Just over a week ago we covered AMD’s cool new, no pun intended, whisper quiet “Wraith” stock CPU cooler. The cooler was demoed at CES and today the folks over at AMD are letting us share some more details it. However, before we dig in I’d like to invite everyone to watch the remarkably impressive acoustic demo of Wraith. That is, if you haven’t seen it already.

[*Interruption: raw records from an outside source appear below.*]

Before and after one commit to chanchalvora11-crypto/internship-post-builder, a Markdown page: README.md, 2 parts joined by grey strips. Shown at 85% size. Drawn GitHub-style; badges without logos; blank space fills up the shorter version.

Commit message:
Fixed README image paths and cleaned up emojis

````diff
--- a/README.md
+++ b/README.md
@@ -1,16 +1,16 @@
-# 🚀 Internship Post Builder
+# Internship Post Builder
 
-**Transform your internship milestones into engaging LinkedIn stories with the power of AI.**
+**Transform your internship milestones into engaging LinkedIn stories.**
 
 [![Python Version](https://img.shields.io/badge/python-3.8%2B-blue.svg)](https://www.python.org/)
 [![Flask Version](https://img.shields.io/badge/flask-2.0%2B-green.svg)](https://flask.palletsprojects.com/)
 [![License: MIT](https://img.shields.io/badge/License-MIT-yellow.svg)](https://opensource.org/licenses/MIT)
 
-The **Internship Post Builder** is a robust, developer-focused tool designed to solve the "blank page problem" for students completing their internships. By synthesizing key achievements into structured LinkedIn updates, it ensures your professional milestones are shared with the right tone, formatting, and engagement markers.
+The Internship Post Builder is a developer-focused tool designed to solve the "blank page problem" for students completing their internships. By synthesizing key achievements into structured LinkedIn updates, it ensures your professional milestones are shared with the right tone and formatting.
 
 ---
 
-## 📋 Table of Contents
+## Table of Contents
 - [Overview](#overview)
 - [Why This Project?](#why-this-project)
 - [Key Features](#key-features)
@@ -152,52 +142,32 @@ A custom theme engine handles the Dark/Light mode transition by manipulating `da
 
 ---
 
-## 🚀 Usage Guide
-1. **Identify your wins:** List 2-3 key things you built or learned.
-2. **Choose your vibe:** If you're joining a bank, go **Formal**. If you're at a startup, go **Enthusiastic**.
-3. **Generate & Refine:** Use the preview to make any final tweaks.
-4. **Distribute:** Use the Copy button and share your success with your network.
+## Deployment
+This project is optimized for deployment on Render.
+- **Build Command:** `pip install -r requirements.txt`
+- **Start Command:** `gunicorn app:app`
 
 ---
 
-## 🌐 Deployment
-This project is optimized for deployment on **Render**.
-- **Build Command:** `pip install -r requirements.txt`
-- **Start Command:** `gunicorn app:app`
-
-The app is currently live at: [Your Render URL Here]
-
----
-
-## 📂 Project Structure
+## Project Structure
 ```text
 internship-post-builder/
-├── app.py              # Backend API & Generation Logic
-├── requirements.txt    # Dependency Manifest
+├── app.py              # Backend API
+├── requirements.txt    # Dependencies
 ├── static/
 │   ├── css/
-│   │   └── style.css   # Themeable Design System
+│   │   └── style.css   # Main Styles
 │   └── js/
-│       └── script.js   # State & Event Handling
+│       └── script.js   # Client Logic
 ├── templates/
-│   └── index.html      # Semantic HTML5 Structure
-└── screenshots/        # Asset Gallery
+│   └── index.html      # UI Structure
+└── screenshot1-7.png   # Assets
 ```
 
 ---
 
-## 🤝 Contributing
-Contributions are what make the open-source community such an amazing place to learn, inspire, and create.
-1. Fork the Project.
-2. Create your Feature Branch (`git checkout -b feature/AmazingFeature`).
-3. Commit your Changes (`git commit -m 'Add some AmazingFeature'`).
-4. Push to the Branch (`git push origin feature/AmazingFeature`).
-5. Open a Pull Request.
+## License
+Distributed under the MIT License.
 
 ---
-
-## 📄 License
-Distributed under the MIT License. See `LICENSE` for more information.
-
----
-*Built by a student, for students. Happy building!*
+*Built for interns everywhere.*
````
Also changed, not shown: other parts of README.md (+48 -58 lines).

With that out of the way, let’s get into the new info here. The first of which is the amount of noise , or lack thereof, that Wraith generates. The measurement of sound volume relies on the scientific decibel logarithmic scale. In which every 10 additional points are equivalent to a 10 fold increase. Keeping that in mind, the Wraith CPU cooler generates 39dBA of noise which puts it at a mere tenth of its predecessor, the D3 cooler, which generates 51 dBA of noise measured on the very same scale.

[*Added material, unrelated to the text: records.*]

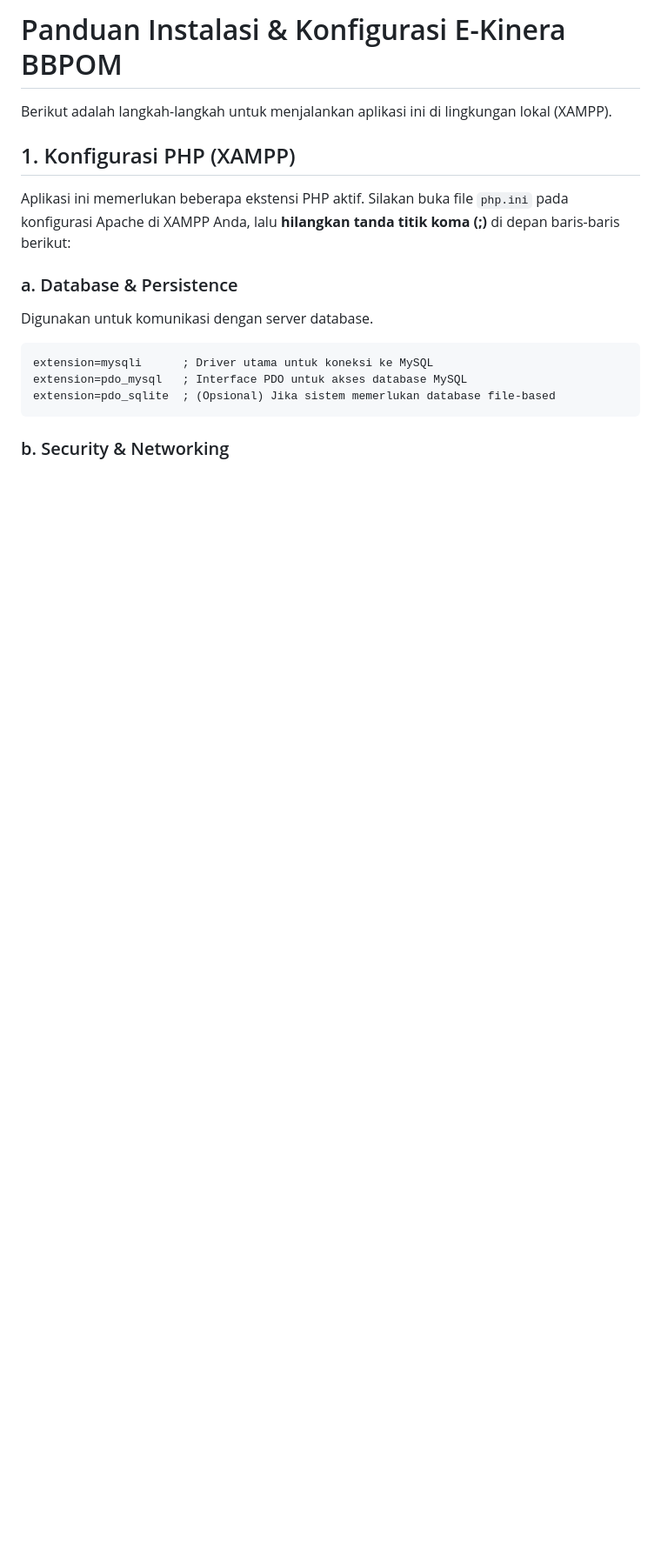
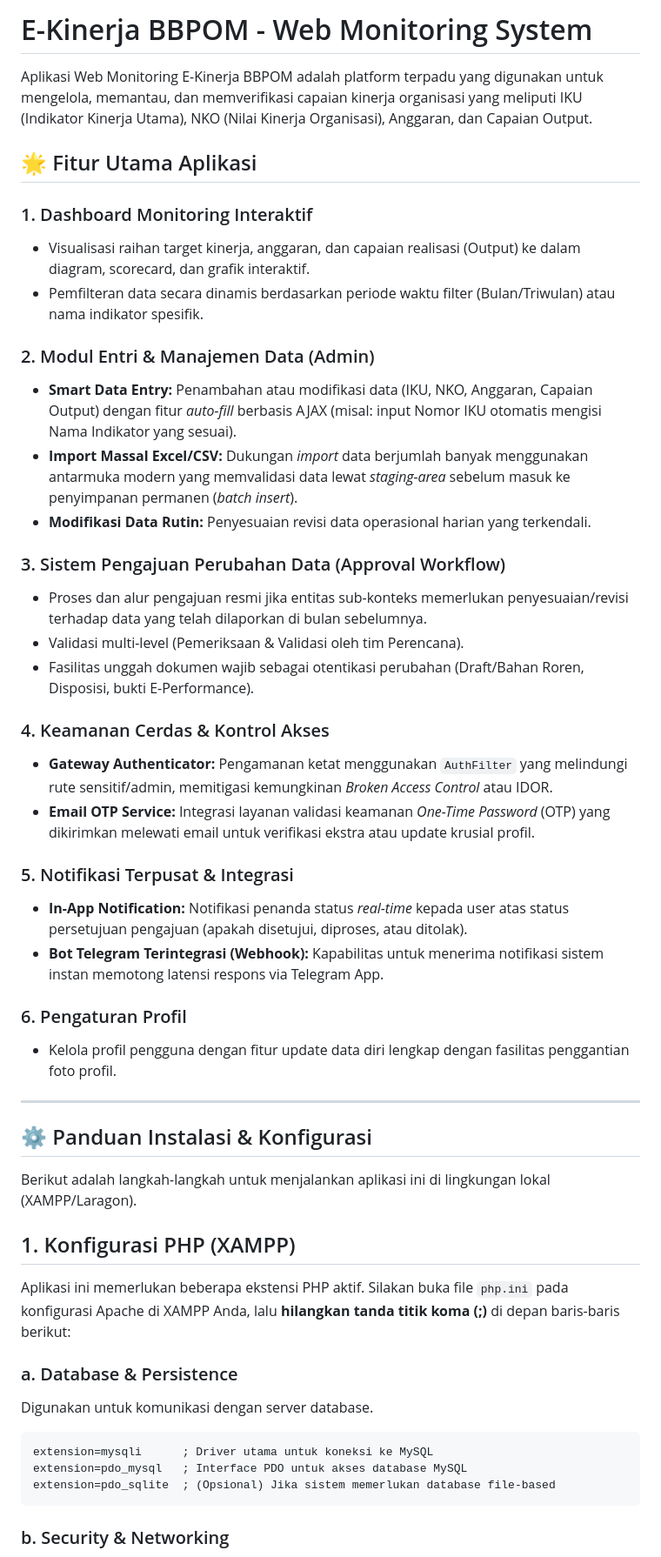
Before and after one commit to Flax9/Project-PKL-Flax, a Markdown page: README.md, the part around the change. Shown at 87% size. GitHub-like rendering; blank space fills up the shorter version.

```diff
--- a/README.md
+++ b/README.md
@@ -1,6 +1,39 @@
-# Panduan Instalasi & Konfigurasi E-Kinera BBPOM
+# E-Kinerja BBPOM - Web Monitoring System
 
-Berikut adalah langkah-langkah untuk menjalankan aplikasi ini di lingkungan lokal (XAMPP).
+Aplikasi Web Monitoring E-Kinerja BBPOM adalah platform terpadu yang digunakan untuk mengelola, memantau, dan memverifikasi capaian kinerja organisasi yang meliputi IKU (Indikator Kinerja Utama), NKO (Nilai Kinerja Organisasi), Anggaran, dan Capaian Output.
+
+## 🌟 Fitur Utama Aplikasi
+
+### 1. Dashboard Monitoring Interaktif
+- Visualisasi raihan target kinerja, anggaran, dan capaian realisasi (Output) ke dalam diagram, scorecard, dan grafik interaktif.
+- Pemfilteran data secara dinamis berdasarkan periode waktu filter (Bulan/Triwulan) atau nama indikator spesifik.
+
+### 2. Modul Entri & Manajemen Data (Admin)
+- **Smart Data Entry:** Penambahan atau modifikasi data (IKU, NKO, Anggaran, Capaian Output) dengan fitur *auto-fill* berbasis AJAX (misal: input Nomor IKU otomatis mengisi Nama Indikator yang sesuai).
+- **Import Massal Excel/CSV:** Dukungan *import* data berjumlah banyak menggunakan antarmuka modern yang memvalidasi data lewat *staging-area* sebelum masuk ke penyimpanan permanen (*batch insert*).
+- **Modifikasi Data Rutin:** Penyesuaian revisi data operasional harian yang terkendali.
+
+### 3. Sistem Pengajuan Perubahan Data (Approval Workflow)
+- Proses dan alur pengajuan resmi jika entitas sub-konteks memerlukan penyesuaian/revisi terhadap data yang telah dilaporkan di bulan sebelumnya.
+- Validasi multi-level (Pemeriksaan & Validasi oleh tim Perencana).
+- Fasilitas unggah dokumen wajib sebagai otentikasi perubahan (Draft/Bahan Roren, Disposisi, bukti E-Performance).
+
+### 4. Keamanan Cerdas & Kontrol Akses
+- **Gateway Authenticator:** Pengamanan ketat menggunakan `AuthFilter` yang melindungi rute sensitif/admin, memitigasi kemungkinan *Broken Access Control* atau IDOR.
+- **Email OTP Service:** Integrasi layanan validasi keamanan *One-Time Password* (OTP) yang dikirimkan melewati email untuk verifikasi ekstra atau update krusial profil.
+
+### 5. Notifikasi Terpusat & Integrasi
+- **In-App Notification:** Notifikasi penanda status *real-time* kepada user atas status persetujuan pengajuan (apakah disetujui, diproses, atau ditolak).
+- **Bot Telegram Terintegrasi (Webhook):** Kapabilitas untuk menerima notifikasi sistem instan memotong latensi respons via Telegram App.
+
+### 6. Pengaturan Profil
+- Kelola profil pengguna dengan fitur update data diri lengkap dengan fasilitas penggantian foto profil.
+
+---
+
+## ⚙️ Panduan Instalasi & Konfigurasi
+
+Berikut adalah langkah-langkah untuk menjalankan aplikasi ini di lingkungan lokal (XAMPP/Laragon).
 
 ## 1. Konfigurasi PHP (XAMPP)
 
```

Now, the science of perceived noise isn’t a precise one and while perceived sound volume is in direct correlation with the logarithmic scale, the difference created by 10 additional dBA points doesn’t equal a noise level that’s 10 times louder. However, it is generally accepted that every 10 points are equal to a doubling in noise.

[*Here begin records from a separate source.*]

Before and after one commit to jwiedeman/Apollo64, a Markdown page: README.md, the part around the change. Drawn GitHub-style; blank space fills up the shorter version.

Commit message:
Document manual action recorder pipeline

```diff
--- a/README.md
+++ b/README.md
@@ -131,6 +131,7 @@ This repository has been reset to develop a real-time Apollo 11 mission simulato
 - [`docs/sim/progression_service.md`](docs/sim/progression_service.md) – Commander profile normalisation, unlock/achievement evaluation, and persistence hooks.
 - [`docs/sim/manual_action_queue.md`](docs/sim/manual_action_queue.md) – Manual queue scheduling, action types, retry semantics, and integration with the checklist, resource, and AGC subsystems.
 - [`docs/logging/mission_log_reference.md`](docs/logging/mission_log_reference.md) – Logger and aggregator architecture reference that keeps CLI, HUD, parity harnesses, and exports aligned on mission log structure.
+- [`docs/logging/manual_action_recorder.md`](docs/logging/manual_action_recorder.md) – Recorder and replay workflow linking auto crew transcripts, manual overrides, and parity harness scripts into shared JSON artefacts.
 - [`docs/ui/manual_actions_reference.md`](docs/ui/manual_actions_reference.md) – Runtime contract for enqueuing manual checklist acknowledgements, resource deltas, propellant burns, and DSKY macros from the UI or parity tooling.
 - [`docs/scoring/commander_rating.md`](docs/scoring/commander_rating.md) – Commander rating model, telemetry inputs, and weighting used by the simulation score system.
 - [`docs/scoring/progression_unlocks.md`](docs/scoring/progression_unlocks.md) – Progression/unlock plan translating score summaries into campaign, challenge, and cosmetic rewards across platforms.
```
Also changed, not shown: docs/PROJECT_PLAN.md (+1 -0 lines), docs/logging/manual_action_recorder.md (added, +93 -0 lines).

Although ultimately, you can always just hear the difference yourself by checking out the acoustic demo I mentioned at the top of the article. Here’s another link to it.
The Story Behind Wraith’s Aesthetic Design
There are also several improvements to the aesthetic look of the new unit. AMD revealed today that the design took cues from AMD’s stylish Radeon Fury X and R9 295X2 coolers.The addition of a laser-etched white LED illuminated AMD logo was a step to extend that strong brand image that has always been associated with the company’s graphics side to the CPU side of the company as well.
Speaking to Tom’s Hardawre, Don Woligroski, AMD’s Product Marketing Manager for desktop CPUs said:
“The graphics team has been designing stylish reference coolers for a long time, but this was new territory for the processor team.”
“I based the first designs on Radeon graphics card reference coolers, with design cues from the Radeon Fury X and Radeon R9 295X2. But it evolved. We got a designer and explored a few different routes, but the basics didn’t change much.”
“Then someone mentioned laser-cut LED technology. This allows you to create something with a flat black surface with no marks or indication that it’s not opaque, but it can display an illuminated logo once it is turned on – surprise! Every person I’ve talked to about this, their eyelids pop up when they hear that a stock CPU cooler has an illuminated logo.”
When it comes to airflow, the Wraith cooler fan can push up to 55.78 CFM, compared to the 41.6 CFM of its predecessor. Which is a 34% increase. The surface area of the Wraith cooler has also increased significantly from its predecessor. Up to 179,730.10 mm2 from 144,397.80 mm2. Which is equivalent to a 24% overall increase in surface area.
AMD hasn’t announced yet when the new CPU cooler will start shipping or with which processors specifically it’s going to be bundled. It was demoed with AMD’s 125W FX 8370 processor at CES so that’s certainly a hint. It’s also been shipping with the company’s new FX 6330 processor in China for a few weeks.